Using the listing below, count every line that contains the word "diagram"; respond with the count alone.

◆ **PROVIDED RECORDS**:
::::::

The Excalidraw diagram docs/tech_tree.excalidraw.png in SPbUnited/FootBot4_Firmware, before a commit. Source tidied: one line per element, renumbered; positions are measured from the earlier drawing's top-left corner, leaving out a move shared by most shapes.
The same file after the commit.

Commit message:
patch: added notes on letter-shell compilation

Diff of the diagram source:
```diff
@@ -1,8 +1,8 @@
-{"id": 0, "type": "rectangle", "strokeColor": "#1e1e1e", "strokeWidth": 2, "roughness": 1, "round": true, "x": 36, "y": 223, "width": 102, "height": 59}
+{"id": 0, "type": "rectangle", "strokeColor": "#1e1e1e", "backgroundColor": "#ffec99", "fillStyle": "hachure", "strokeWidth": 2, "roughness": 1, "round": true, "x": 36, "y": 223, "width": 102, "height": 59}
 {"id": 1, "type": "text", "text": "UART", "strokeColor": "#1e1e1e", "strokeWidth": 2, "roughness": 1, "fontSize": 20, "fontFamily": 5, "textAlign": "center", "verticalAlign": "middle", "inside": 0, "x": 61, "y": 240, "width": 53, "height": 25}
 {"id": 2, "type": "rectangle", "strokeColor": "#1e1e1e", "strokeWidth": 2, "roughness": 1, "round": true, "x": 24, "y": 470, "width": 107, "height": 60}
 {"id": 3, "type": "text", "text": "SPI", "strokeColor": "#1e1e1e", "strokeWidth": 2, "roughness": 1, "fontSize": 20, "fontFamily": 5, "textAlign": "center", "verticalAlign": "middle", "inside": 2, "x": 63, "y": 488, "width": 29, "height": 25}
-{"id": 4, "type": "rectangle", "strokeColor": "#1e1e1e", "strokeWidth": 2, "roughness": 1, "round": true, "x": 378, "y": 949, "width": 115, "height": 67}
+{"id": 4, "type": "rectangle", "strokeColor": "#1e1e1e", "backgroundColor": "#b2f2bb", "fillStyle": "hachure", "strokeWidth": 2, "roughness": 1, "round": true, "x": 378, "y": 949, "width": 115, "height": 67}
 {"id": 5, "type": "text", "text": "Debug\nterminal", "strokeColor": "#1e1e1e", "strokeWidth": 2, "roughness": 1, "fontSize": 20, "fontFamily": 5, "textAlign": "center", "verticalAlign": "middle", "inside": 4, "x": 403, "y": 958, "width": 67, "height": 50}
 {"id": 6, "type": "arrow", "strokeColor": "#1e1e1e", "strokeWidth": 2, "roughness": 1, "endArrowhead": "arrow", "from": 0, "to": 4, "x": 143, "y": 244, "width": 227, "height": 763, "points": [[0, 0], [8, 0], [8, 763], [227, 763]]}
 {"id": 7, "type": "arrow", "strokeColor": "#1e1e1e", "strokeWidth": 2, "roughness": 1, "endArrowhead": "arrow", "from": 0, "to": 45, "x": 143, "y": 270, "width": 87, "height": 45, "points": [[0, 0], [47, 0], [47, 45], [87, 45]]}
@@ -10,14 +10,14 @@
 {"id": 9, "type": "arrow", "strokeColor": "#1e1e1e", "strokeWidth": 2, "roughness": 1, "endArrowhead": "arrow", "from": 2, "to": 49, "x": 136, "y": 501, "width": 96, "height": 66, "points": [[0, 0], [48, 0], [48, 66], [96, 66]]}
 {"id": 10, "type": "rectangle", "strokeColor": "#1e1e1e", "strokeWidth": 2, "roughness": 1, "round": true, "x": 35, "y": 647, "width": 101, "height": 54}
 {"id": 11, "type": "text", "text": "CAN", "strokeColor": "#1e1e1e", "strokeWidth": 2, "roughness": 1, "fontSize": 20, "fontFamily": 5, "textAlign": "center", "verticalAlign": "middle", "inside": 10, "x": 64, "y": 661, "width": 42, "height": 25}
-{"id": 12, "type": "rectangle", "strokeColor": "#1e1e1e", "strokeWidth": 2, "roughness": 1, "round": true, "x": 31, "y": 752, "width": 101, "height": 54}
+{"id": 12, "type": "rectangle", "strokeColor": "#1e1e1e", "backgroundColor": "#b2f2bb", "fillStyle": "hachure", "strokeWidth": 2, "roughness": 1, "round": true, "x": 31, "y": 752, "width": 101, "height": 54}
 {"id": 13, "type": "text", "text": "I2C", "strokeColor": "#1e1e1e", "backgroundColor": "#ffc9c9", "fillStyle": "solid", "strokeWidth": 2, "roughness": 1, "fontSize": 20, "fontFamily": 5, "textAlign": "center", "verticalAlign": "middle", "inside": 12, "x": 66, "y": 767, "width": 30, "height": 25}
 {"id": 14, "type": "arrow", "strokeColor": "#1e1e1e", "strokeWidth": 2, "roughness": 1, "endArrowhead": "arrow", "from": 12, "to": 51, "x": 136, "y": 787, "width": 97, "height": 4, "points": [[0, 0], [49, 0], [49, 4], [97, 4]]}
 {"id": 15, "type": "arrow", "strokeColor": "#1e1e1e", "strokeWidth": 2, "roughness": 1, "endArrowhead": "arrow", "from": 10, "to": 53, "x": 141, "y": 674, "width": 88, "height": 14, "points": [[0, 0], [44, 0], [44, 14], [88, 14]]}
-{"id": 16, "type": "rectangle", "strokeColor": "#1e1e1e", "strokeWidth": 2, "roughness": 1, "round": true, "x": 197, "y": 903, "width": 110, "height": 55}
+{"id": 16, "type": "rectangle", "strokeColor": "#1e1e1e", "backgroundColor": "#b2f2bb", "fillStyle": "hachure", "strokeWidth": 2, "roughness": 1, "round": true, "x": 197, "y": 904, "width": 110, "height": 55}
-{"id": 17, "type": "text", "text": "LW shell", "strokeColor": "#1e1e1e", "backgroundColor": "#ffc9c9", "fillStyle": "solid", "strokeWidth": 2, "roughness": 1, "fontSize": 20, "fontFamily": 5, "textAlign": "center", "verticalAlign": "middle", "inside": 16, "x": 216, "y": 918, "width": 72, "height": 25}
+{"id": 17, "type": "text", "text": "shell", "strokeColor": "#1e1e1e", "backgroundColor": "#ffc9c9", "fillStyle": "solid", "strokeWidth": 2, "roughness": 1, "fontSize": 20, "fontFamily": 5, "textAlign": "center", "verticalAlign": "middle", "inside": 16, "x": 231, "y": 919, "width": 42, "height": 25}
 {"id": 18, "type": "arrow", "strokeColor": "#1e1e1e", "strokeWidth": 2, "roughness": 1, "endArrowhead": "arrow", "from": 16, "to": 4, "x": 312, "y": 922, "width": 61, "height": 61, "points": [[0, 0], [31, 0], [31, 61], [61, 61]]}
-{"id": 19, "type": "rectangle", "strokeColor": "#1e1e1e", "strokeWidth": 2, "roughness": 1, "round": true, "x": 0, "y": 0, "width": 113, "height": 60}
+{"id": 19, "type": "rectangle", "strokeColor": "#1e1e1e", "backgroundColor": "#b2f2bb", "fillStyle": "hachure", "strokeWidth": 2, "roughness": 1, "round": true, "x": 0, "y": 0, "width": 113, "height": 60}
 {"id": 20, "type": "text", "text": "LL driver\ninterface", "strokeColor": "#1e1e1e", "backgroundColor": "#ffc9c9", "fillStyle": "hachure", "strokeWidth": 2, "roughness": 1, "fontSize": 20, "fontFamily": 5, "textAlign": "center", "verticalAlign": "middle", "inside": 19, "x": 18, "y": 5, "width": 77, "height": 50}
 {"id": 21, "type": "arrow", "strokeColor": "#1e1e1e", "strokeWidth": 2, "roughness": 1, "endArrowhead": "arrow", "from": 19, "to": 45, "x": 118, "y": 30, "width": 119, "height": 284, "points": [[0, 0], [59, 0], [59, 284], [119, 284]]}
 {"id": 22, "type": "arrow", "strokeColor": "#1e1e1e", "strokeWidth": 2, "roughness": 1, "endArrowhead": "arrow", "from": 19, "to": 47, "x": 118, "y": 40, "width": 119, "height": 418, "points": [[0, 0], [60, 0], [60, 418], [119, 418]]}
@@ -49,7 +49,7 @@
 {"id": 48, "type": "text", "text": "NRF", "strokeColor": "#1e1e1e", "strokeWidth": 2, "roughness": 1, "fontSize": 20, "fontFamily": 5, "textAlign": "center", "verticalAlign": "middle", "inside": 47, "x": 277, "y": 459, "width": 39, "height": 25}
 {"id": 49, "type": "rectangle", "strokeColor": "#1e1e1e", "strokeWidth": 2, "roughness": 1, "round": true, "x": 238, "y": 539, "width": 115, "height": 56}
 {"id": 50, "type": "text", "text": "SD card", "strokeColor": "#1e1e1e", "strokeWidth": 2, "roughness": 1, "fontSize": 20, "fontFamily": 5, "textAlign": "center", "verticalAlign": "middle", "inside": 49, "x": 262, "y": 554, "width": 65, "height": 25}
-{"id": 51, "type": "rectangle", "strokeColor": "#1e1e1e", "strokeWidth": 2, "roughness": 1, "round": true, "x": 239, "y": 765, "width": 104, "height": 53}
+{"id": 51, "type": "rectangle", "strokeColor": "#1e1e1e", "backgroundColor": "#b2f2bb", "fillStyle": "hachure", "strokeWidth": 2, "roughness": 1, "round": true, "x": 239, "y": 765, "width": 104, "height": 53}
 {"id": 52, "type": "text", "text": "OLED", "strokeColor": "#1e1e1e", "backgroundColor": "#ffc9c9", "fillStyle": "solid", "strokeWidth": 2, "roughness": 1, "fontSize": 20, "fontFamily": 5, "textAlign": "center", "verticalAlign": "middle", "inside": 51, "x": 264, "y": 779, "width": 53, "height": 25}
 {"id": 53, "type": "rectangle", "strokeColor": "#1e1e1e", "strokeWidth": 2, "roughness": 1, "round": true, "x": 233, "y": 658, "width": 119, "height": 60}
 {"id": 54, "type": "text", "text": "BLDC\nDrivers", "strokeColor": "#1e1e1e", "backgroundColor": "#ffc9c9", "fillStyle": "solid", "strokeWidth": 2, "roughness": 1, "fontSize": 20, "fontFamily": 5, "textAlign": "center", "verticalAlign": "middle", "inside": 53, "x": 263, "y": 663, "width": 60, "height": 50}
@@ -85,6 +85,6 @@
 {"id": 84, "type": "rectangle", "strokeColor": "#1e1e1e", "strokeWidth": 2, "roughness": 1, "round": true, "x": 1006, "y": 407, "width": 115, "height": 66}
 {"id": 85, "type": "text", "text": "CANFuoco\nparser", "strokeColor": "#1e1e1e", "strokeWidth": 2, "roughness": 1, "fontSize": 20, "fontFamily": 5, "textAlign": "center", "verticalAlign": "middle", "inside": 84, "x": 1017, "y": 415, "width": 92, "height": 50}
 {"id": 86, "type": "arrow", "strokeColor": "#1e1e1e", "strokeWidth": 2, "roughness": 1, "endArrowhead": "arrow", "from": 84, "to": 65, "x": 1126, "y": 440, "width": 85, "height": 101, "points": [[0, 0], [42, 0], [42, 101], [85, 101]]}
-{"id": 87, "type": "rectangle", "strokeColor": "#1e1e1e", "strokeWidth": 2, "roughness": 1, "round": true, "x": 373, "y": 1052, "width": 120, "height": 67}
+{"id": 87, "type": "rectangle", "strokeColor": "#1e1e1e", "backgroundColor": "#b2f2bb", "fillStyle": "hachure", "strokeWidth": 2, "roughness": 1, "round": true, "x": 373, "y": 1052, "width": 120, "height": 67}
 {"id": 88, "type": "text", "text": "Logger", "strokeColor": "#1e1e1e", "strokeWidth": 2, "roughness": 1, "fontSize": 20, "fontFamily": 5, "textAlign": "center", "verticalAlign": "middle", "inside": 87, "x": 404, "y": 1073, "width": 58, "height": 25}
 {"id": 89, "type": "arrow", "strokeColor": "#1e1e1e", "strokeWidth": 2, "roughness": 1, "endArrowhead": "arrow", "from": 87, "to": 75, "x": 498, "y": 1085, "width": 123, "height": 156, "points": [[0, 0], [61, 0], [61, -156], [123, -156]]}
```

::::::

◆ **RESPONSE BELOW**:
2